> _Task brief_
Identify all lines in the listing that include the word "battle", and copy them out.

> _Exercise materials_
====

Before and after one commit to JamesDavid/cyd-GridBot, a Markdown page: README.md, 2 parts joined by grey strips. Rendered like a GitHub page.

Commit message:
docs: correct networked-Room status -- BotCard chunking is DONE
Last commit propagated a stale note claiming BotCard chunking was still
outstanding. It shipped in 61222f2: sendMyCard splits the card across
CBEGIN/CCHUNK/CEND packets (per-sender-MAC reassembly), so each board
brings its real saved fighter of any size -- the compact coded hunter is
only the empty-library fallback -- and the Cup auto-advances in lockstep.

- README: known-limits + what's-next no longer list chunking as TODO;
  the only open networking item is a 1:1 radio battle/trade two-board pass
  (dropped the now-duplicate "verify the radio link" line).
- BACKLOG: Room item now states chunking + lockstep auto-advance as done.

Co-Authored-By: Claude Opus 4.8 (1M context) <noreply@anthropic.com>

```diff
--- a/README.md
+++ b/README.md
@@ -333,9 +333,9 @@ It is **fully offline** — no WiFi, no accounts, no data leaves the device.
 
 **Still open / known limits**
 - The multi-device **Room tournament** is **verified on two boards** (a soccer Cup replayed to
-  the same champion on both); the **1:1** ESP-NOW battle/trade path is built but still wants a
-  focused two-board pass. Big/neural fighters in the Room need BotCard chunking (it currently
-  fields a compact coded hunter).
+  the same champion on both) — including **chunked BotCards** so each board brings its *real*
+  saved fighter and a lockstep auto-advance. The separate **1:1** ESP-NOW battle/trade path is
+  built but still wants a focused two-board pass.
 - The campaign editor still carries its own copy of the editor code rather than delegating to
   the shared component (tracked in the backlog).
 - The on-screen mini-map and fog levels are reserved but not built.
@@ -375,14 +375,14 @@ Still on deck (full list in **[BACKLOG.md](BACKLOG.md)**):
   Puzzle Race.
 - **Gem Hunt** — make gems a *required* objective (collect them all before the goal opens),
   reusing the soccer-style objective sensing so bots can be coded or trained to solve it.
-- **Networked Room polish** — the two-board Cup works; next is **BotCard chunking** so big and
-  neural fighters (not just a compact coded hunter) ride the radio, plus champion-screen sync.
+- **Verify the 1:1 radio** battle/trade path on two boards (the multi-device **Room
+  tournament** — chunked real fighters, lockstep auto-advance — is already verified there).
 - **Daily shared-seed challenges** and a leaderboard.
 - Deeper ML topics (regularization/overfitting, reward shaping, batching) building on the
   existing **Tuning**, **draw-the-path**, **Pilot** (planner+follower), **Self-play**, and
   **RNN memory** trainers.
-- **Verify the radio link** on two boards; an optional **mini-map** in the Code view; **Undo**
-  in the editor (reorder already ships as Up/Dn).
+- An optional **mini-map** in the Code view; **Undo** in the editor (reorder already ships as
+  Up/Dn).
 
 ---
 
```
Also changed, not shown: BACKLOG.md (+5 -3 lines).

====

> _Answer for the task_
  the only open networking item is a 1:1 radio battle/trade two-board pass
-  the same champion on both); the **1:1** ESP-NOW battle/trade path is built but still wants a
+  saved fighter and a lockstep auto-advance. The separate **1:1** ESP-NOW battle/trade path is
+- **Verify the 1:1 radio** battle/trade path on two boards (the multi-device **Room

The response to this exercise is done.